__ENTRIES SUPPLIED__
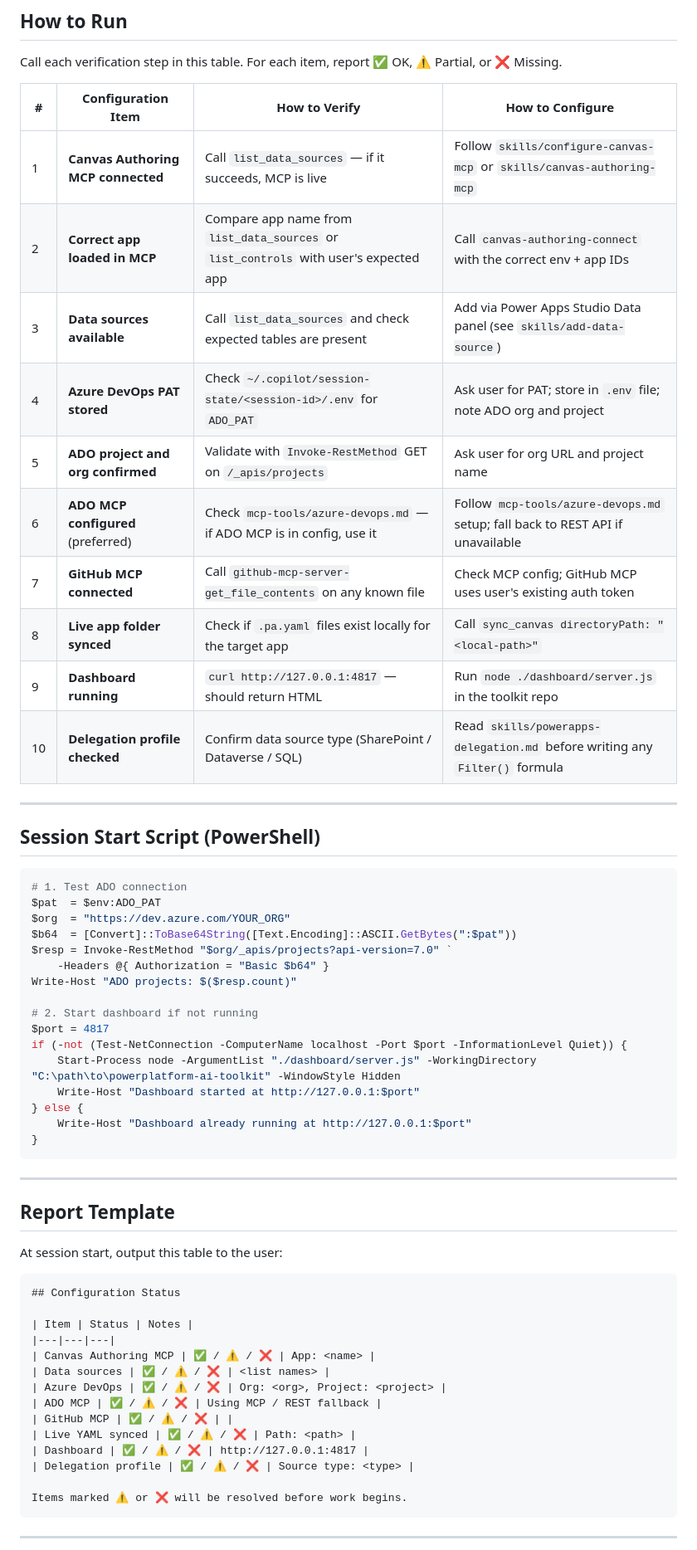
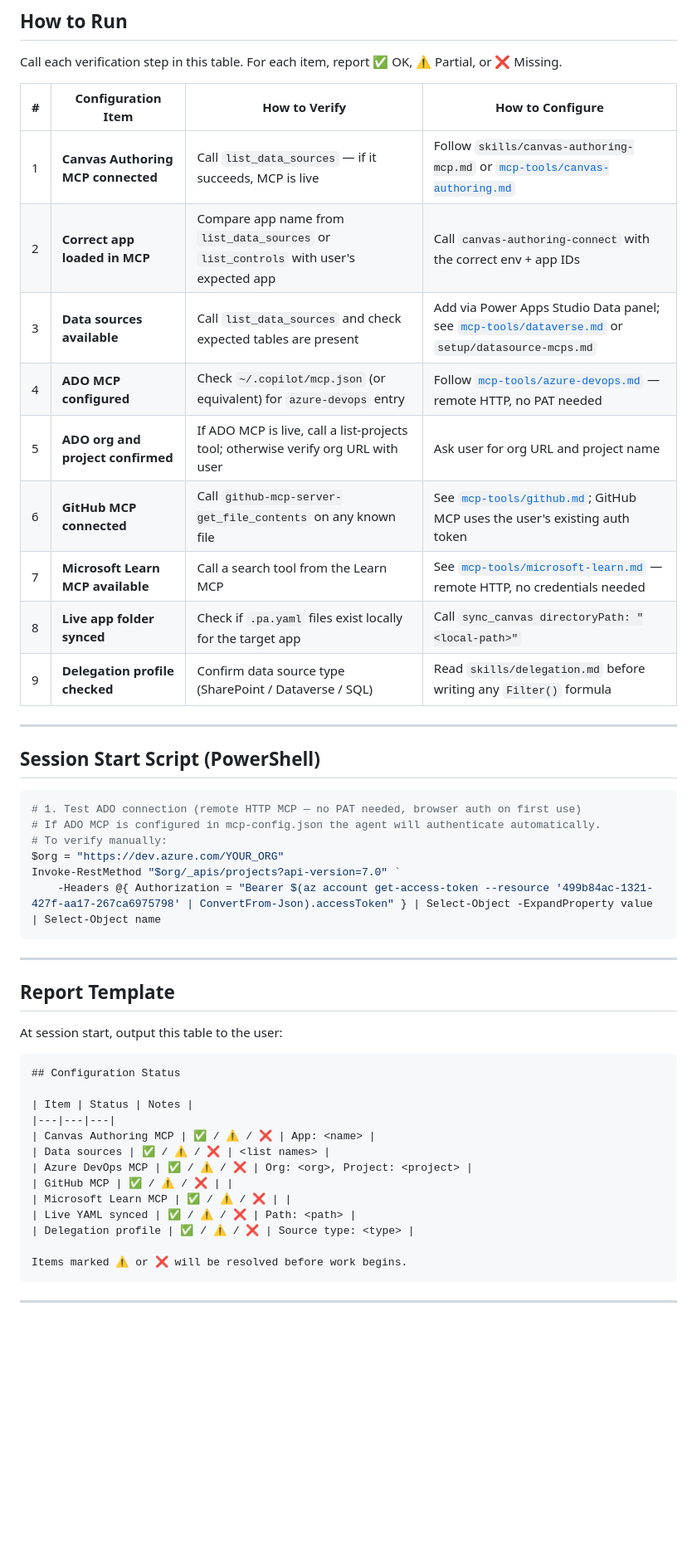
Before and after one commit to KayodeAjayi200/powerplatform-ai-toolkit, a Markdown page: setup/config-status.md, the part around one of its changes. Shown at 83% size. GitHub-like rendering; blank space fills up the shorter version.

Commit message:
Update config-status.md: remove dashboard, fix ADO (no PAT), add mcp-tools links
Co-authored-by: Copilot <223556219+Copilot@users.noreply.github.com>

````diff
--- a/setup/config-status.md
+++ b/setup/config-status.md
@@ -10,38 +10,27 @@ Call each verification step in this table. For each item, report ✅ OK, ⚠️
 
 | # | Configuration Item | How to Verify | How to Configure |
 |---|---|---|---|
-| 1 | **Canvas Authoring MCP connected** | Call `list_data_sources` — if it succeeds, MCP is live | Follow `skills/configure-canvas-mcp` or `skills/canvas-authoring-mcp` |
+| 1 | **Canvas Authoring MCP connected** | Call `list_data_sources` — if it succeeds, MCP is live | Follow `skills/canvas-authoring-mcp.md` or [`mcp-tools/canvas-authoring.md`](../mcp-tools/canvas-authoring.md) |
 | 2 | **Correct app loaded in MCP** | Compare app name from `list_data_sources` or `list_controls` with user's expected app | Call `canvas-authoring-connect` with the correct env + app IDs |
-| 3 | **Data sources available** | Call `list_data_sources` and check expected tables are present | Add via Power Apps Studio Data panel (see `skills/add-data-source`) |
-| 4 | **Azure DevOps PAT stored** | Check `~/.copilot/session-state/<session-id>/.env` for `ADO_PAT` | Ask user for PAT; store in `.env` file; note ADO org and project |
-| 5 | **ADO project and org confirmed** | Validate with `Invoke-RestMethod` GET on `/_apis/projects` | Ask user for org URL and project name |
-| 6 | **ADO MCP configured** (preferred) | Check `mcp-tools/azure-devops.md` — if ADO MCP is in config, use it | Follow `mcp-tools/azure-devops.md` setup; fall back to REST API if unavailable |
-| 7 | **GitHub MCP connected** | Call `github-mcp-server-get_file_contents` on any known file | Check MCP config; GitHub MCP uses user's existing auth token |
+| 3 | **Data sources available** | Call `list_data_sources` and check expected tables are present | Add via Power Apps Studio Data panel; see [`mcp-tools/dataverse.md`](../mcp-tools/dataverse.md) or `setup/datasource-mcps.md` |
+| 4 | **ADO MCP configured** | Check `~/.copilot/mcp.json` (or equivalent) for `azure-devops` entry | Follow [`mcp-tools/azure-devops.md`](../mcp-tools/azure-devops.md) — remote HTTP, no PAT needed |
+| 5 | **ADO org and project confirmed** | If ADO MCP is live, call a list-projects tool; otherwise verify org URL with user | Ask user for org URL and project name |
+| 6 | **GitHub MCP connected** | Call `github-mcp-server-get_file_contents` on any known file | See [`mcp-tools/github.md`](../mcp-tools/github.md); GitHub MCP uses the user's existing auth token |
+| 7 | **Microsoft Learn MCP available** | Call a search tool from the Learn MCP | See [`mcp-tools/microsoft-learn.md`](../mcp-tools/microsoft-learn.md) — remote HTTP, no credentials needed |
 | 8 | **Live app folder synced** | Check if `.pa.yaml` files exist locally for the target app | Call `sync_canvas directoryPath: "<local-path>"` |
-| 9 | **Dashboard running** | `curl http://127.0.0.1:4817` — should return HTML | Run `node ./dashboard/server.js` in the toolkit repo |
-| 10 | **Delegation profile checked** | Confirm data source type (SharePoint / Dataverse / SQL) | Read `skills/powerapps-delegation.md` before writing any `Filter()` formula |
+| 9 | **Delegation profile checked** | Confirm data source type (SharePoint / Dataverse / SQL) | Read `skills/delegation.md` before writing any `Filter()` formula |
 
 ---
 
 ## Session Start Script (PowerShell)
 
 ```powershell
-# 1. Test ADO connection
-$pat  = $env:ADO_PAT
-$org  = "https://dev.azure.com/YOUR_ORG"
-$b64  = [Convert]::ToBase64String([Text.Encoding]::ASCII.GetBytes(":$pat"))
-$resp = Invoke-RestMethod "$org/_apis/projects?api-version=7.0" `
-    -Headers @{ Authorization = "Basic $b64" }
-Write-Host "ADO projects: $($resp.count)"
-
-# 2. Start dashboard if not running
-$port = 4817
-if (-not (Test-NetConnection -ComputerName localhost -Port $port -InformationLevel Quiet)) {
-    Start-Process node -ArgumentList "./dashboard/server.js" -WorkingDirectory "C:\path\to\powerplatform-ai-toolkit" -WindowStyle Hidden
-    Write-Host "Dashboard started at http://127.0.0.1:$port"
-} else {
-    Write-Host "Dashboard already running at http://127.0.0.1:$port"
-}
+# 1. Test ADO connection (remote HTTP MCP — no PAT needed, browser auth on first use)
+# If ADO MCP is configured in mcp-config.json the agent will authenticate automatically.
+# To verify manually:
+$org = "https://dev.azure.com/YOUR_ORG"
+Invoke-RestMethod "$org/_apis/projects?api-version=7.0" `
+    -Headers @{ Authorization = "Bearer $(az account get-access-token --resource '499b84ac-1321-427f-aa17-267ca6975798' | ConvertFrom-Json).accessToken" } | Select-Object -ExpandProperty value | Select-Object name
 ```
 
 ---
@@ -57,11 +46,10 @@ At session start, output this table to the user:
 |---|---|---|
 | Canvas Authoring MCP | ✅ / ⚠️ / ❌ | App: <name> |
 | Data sources | ✅ / ⚠️ / ❌ | <list names> |
-| Azure DevOps | ✅ / ⚠️ / ❌ | Org: <org>, Project: <project> |
-| ADO MCP | ✅ / ⚠️ / ❌ | Using MCP / REST fallback |
+| Azure DevOps MCP | ✅ / ⚠️ / ❌ | Org: <org>, Project: <project> |
 | GitHub MCP | ✅ / ⚠️ / ❌ | |
+| Microsoft Learn MCP | ✅ / ⚠️ / ❌ | |
 | Live YAML synced | ✅ / ⚠️ / ❌ | Path: <path> |
-| Dashboard | ✅ / ⚠️ / ❌ | http://127.0.0.1:4817 |
 | Delegation profile | ✅ / ⚠️ / ❌ | Source type: <type> |
 
 Items marked ⚠️ or ❌ will be resolved before work begins.
````
Also changed, not shown: other parts of setup/config-status.md (+3 -4 lines).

__TRY IT__
Within the data, how many lines hold the string "status"? Answer with the number and nothing more.

__SOLUTION TO THIS EXERCISE__
5